**Task statement**.
List each line of the data that holds the string "test", please.

┄┄┄┄┄┄

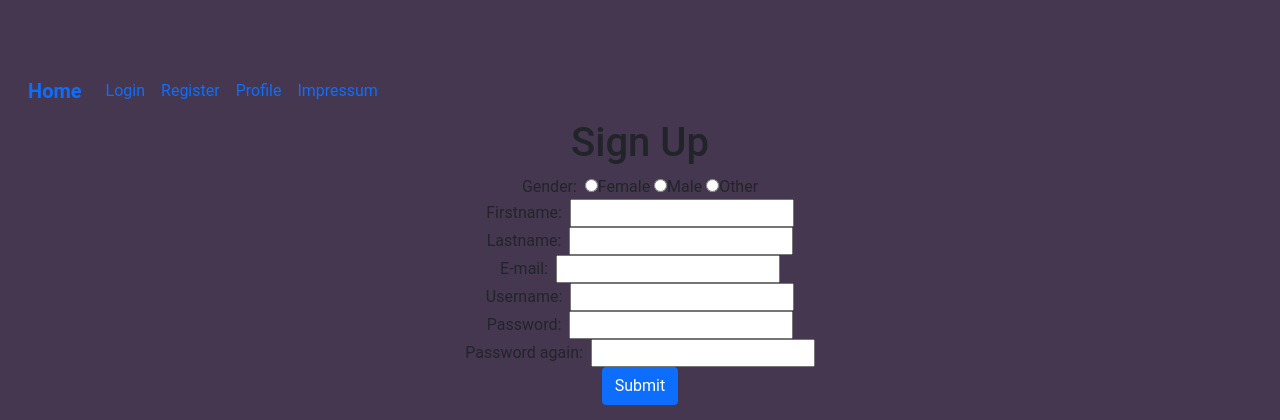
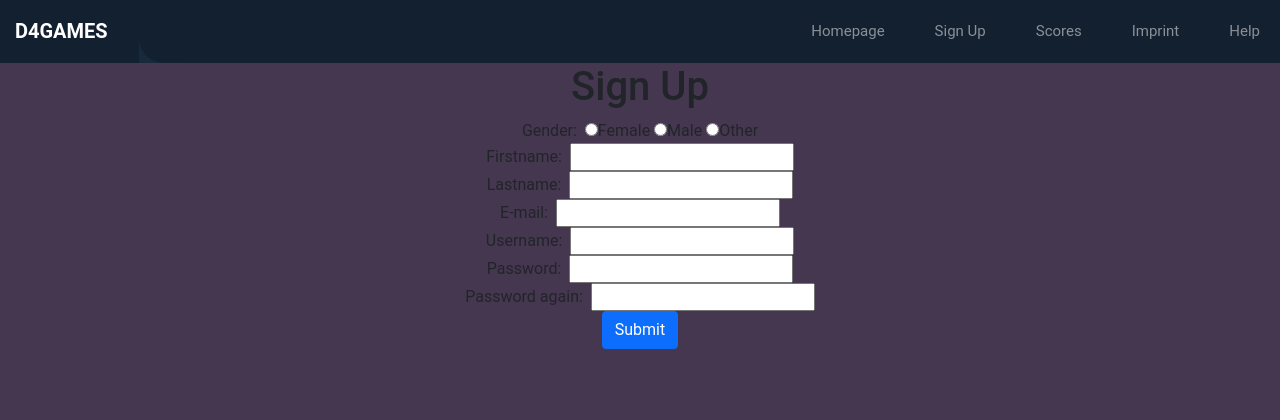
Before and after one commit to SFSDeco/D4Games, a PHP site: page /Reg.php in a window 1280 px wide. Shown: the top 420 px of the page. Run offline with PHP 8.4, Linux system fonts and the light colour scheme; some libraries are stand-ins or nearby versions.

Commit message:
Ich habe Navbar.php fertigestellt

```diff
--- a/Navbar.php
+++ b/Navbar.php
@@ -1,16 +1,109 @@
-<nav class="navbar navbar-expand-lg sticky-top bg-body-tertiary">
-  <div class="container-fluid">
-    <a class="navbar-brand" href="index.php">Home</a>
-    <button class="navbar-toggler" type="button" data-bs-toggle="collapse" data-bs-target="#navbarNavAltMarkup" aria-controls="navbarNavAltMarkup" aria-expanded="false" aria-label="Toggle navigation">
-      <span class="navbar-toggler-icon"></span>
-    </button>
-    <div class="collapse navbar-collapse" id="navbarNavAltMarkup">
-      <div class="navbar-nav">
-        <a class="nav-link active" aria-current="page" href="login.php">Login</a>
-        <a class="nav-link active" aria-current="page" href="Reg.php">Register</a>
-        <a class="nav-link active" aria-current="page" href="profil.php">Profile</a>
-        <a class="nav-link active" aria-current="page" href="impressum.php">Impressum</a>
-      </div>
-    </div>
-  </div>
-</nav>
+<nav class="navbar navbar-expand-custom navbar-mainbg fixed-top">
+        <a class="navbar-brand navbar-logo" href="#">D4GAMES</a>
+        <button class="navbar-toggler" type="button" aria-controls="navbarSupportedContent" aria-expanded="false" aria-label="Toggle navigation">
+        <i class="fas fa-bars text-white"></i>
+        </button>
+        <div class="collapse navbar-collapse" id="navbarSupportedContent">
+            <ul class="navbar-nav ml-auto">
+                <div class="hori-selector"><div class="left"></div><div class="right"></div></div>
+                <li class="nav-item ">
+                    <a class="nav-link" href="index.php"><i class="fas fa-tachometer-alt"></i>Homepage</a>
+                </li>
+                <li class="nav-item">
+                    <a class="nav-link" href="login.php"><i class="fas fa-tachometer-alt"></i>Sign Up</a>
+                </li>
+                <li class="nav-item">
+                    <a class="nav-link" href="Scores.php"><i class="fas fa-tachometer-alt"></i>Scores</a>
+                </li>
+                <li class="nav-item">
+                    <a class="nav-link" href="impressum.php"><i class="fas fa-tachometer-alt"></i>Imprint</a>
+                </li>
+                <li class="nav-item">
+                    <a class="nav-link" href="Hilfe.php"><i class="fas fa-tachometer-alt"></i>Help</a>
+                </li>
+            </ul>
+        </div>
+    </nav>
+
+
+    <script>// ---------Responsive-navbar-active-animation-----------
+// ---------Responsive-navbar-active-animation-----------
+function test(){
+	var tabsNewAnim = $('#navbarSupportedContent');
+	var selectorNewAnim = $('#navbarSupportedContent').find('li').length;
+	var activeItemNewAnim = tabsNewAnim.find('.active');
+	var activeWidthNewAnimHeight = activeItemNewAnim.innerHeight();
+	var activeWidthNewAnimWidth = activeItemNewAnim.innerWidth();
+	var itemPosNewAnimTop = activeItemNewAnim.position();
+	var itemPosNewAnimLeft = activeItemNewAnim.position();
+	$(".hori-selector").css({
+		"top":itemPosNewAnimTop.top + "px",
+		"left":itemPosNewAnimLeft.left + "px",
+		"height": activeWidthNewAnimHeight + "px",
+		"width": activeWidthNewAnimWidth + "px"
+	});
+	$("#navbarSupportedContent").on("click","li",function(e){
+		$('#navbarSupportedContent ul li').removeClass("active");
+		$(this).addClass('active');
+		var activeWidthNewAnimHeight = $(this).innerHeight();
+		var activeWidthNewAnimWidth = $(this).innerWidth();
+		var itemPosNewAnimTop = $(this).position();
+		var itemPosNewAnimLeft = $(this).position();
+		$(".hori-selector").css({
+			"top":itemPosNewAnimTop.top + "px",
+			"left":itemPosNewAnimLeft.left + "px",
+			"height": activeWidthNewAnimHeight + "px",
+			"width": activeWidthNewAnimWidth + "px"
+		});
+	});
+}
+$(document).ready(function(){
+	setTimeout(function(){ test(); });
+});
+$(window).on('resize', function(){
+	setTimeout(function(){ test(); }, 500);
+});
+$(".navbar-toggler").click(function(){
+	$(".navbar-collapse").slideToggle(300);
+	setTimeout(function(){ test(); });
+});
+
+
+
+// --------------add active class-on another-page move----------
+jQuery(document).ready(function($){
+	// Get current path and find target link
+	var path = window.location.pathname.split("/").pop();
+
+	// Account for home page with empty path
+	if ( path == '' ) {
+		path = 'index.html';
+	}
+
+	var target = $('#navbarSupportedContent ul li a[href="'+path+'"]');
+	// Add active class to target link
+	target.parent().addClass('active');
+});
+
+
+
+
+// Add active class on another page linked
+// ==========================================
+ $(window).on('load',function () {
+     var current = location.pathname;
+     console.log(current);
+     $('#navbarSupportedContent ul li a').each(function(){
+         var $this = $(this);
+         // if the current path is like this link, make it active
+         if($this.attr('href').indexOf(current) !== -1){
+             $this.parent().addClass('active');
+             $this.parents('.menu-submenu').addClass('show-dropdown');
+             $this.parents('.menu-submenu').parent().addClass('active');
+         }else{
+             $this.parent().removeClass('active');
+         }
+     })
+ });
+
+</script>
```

┄┄┄┄┄┄

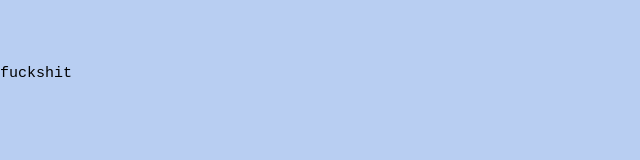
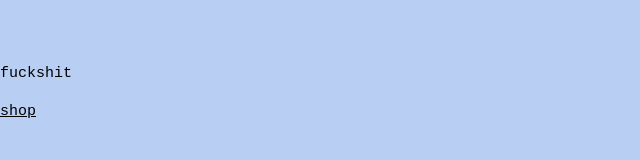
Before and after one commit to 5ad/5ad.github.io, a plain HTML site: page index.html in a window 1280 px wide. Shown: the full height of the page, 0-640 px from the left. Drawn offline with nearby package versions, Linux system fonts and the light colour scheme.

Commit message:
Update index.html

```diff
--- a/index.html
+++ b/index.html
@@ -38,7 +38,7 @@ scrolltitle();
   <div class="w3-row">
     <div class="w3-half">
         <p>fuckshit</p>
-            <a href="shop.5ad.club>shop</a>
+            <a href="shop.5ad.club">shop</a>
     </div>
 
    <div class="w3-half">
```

┄┄┄┄┄┄

**Written answer**.
+function test(){
+	setTimeout(function(){ test(); });
+	setTimeout(function(){ test(); }, 500);
+	setTimeout(function(){ test(); });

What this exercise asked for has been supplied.